Sony begins full restoration of its PSN and Qriocity services (update: intermittent issues)

Can it be happening? Is Sony's security nightmare finally over? Seems to be. On Tuesday, Sony promised full restoration of its PlayStation Network and Qriocity services in the Americas, Europe, and Asia (excluding Japan, Hong Kong, and South Korea) by the end of the week. Now Sony is proclaiming that today is the day for full restoration with details of its "welcome back" package to be announced from each region. The PlayStation Store is already up with a "huge lineup" of new games, demos, add-ons, themes, avatars, and videos along with an updated Playstation Plus. Hey, look on the bright side Sony, even though you've lost the confidence of millions of your customers, at least now they're aware of your Qriocity service. Full press release after the break.
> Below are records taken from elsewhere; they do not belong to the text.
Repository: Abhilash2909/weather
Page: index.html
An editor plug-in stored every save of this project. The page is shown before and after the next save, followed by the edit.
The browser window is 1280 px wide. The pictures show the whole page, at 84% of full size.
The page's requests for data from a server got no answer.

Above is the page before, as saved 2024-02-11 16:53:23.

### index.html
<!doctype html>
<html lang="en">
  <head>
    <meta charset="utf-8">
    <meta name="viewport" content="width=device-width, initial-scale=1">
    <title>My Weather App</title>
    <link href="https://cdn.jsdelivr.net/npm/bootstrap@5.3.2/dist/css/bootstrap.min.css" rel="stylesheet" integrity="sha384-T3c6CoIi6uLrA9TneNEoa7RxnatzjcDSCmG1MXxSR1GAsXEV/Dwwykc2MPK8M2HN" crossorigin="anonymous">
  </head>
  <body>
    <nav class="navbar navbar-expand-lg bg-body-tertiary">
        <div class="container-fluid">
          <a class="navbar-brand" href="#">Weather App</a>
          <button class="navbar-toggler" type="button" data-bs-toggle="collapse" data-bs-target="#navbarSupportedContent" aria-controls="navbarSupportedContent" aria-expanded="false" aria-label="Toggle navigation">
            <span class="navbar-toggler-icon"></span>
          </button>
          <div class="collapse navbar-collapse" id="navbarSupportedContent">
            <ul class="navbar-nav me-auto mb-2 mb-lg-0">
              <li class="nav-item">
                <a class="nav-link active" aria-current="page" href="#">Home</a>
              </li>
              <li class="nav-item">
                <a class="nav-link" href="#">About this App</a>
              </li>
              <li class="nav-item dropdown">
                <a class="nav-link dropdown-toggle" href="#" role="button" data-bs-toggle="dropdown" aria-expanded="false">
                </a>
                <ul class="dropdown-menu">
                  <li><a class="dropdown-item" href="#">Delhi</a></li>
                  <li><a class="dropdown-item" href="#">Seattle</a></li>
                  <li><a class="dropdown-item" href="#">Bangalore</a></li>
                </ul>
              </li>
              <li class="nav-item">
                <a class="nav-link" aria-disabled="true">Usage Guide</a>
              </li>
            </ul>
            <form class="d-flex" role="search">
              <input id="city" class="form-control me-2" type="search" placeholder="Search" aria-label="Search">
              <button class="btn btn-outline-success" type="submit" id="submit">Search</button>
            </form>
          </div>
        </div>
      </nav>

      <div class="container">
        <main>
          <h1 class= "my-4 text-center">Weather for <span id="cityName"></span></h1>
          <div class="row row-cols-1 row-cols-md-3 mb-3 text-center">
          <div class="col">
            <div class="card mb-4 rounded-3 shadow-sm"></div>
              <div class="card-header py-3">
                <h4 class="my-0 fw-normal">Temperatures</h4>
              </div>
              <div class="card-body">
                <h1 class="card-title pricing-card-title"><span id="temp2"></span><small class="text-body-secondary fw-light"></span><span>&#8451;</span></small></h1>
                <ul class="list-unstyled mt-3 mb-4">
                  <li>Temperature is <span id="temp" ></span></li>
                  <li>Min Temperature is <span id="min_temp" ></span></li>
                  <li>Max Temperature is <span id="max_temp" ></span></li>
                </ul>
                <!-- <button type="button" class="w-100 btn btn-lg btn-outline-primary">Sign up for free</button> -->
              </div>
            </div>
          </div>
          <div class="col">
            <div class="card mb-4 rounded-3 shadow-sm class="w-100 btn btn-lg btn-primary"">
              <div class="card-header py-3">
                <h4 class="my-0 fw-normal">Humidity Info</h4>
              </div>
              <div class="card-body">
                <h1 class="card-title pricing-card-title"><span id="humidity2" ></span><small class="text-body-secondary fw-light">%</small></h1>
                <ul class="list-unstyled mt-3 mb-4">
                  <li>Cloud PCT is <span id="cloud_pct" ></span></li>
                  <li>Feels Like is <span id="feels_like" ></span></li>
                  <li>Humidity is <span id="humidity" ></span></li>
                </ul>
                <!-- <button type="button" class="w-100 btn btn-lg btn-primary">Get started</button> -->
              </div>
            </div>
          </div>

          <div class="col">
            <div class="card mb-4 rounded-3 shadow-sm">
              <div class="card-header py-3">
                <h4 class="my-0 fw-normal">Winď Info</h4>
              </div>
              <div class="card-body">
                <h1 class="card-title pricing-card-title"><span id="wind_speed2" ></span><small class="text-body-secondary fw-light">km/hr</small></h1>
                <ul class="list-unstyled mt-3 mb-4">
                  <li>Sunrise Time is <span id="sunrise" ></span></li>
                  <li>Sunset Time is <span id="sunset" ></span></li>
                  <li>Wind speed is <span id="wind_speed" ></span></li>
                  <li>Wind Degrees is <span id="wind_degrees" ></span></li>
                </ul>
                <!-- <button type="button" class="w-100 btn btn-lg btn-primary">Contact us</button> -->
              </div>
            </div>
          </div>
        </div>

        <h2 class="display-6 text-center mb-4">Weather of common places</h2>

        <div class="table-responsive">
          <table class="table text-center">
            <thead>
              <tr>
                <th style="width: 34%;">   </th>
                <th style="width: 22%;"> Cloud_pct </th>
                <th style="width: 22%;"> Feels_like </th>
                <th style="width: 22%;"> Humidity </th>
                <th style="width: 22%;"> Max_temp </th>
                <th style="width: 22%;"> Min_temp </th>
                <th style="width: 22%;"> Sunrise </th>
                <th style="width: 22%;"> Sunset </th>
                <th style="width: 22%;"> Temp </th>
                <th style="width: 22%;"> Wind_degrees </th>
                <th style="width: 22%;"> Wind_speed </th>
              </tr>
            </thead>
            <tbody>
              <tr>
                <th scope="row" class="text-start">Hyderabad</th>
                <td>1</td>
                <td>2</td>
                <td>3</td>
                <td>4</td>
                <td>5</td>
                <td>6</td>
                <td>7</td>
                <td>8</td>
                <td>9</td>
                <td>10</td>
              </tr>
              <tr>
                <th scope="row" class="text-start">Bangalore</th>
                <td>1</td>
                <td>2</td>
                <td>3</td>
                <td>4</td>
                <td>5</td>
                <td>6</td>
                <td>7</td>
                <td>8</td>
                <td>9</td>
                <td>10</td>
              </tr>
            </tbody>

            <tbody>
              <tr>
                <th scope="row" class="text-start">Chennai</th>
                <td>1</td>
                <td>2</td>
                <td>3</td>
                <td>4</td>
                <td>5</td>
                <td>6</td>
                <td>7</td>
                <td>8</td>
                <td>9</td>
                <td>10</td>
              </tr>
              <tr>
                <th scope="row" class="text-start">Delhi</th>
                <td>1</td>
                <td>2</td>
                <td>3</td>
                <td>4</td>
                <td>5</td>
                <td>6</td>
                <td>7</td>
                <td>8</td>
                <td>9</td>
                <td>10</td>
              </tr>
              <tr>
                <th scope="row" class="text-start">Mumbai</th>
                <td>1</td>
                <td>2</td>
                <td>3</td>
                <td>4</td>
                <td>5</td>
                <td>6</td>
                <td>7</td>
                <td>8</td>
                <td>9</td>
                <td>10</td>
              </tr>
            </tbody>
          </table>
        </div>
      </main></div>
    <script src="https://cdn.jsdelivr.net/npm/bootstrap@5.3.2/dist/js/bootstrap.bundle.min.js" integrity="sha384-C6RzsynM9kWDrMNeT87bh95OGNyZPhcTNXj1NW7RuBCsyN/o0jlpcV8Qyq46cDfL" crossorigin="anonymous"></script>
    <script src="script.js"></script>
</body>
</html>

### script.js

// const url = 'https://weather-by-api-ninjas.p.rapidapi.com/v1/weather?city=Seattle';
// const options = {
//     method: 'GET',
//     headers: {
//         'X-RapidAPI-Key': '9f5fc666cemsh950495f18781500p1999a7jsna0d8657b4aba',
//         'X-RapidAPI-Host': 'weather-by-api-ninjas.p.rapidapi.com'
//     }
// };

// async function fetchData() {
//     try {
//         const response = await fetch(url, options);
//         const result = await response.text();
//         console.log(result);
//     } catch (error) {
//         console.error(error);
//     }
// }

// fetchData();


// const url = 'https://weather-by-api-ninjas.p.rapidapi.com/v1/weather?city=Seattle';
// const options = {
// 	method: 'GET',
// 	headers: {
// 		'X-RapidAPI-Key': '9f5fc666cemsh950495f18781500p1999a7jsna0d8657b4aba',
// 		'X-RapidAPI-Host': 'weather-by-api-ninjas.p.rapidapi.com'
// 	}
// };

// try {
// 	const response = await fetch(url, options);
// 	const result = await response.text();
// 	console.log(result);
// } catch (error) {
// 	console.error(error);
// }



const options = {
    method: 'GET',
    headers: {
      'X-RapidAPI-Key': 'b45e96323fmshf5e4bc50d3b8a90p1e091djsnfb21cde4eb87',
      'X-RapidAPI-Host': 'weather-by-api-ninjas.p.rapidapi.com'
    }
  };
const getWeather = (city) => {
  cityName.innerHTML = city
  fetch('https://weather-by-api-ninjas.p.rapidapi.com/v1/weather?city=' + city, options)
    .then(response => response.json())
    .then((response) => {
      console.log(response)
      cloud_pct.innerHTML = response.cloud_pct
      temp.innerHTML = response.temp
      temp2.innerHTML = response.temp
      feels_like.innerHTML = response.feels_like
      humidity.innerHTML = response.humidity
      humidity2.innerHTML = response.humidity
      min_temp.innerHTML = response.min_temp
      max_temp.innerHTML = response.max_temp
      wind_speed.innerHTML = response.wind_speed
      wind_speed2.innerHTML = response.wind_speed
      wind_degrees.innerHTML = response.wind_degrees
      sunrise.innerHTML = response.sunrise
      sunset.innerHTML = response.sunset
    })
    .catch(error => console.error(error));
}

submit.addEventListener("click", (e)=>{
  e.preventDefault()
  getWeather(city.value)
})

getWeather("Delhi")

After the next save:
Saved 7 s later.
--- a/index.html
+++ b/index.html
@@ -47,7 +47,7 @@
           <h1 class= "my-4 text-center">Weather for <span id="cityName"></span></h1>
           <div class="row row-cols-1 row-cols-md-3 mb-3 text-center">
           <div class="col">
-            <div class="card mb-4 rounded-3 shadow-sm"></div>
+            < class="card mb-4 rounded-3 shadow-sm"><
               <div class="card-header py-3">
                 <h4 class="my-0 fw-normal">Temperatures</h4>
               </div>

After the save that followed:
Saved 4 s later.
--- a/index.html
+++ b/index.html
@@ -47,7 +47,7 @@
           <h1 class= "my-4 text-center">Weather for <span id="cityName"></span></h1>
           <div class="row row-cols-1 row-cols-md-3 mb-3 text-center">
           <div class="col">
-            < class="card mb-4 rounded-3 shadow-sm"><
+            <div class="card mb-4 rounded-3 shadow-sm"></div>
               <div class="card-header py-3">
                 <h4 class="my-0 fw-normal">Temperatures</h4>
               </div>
Update: Working fine for us from London. We signed in to the PlayStation Store and even fired up Black Ops multiplayer just for kicks.

Update 2: We're now seeing error "80710D36" occasionally when trying to access the PlayStation Store, presumably due to congestion. We're seeing this from both London and New York.

Microsoft unveils Windows 8


We're live from Microsoft Windows president Steven Sinofsky's keynote at D9, and there's something rather exciting on stage -- a pair of experimental Windows 8 dev boards running an OS that looks very much like Windows Phone 7's Metro UI. All Things D actually sat down with the man earlier today and got a sneak peek at what to expect starting with the live tiled screen you see above -- and yes, like Windows Phone 7, this OS is designed for touch.

There'll be two kinds of applications for Windows 8, one that runs in a traditional desktop, and the other pseudo-mobile apps based on HTML5 and Javascript, but both environments -- rather, the entire OS -- have been designed from the ground up for touchscreen use. Keyboard and mouse will still be options for both sets of programs, but there are multiple virtual sets of keys for different form factors, including a split keyboard for vertical slate use. Multitasking is simply a matter of swiping running apps into the center of the screen, and you can pull windows partway to "snap" them in place alongside other windows -- even mixing and matching traditional desktop programs with web apps simultaneously (like Twitter alongside your spreadsheet). There's a new version of Internet Explorer 10 (which runs Silverlight) and an app store built into the touchscreen interface, along with integrated services like Office 365. Microsoft says the new OS will run on laptops, tablets and desktops when it appears -- whenever that might be.

All Things D didn't have any details on when we'll get pricing or availability, but we're looking at some Intel Atom-based demo units on stage right now, and Microsoft says it will have ARM designs (the OS will support NVIDIA, TI and Qualcomm) viewable on the Computex show floor, and more will be revealed at the Build Windows developer conference in September. We should note that "Windows 8" is just a codename for what we're seeing here -- "we'll figure out the real name in due time," Sinofsky told the crowd -- but we don't see much harm in calling it Windows 8 for now.

sourceAll Things D

HTC EVO View 4G (Flyer) headed to Sprint on June 24th

Are you seeing what we're seeing? That yellow starburst touting a "starting 6/24" promotion date is neatly affixed to the HTC EVO View 4G (aka, Flyer). If the grab above, nabbed from Sprint's internal Rewards Me site is to be believed, then we've got 7-inches of WiMax-loving Android tablet headed our way in three weeks time. Smack in the middle of the promised summer ship date. It's also a good bet that we'll be seeing the EVO 3D at about this time too. Anyone taking odds?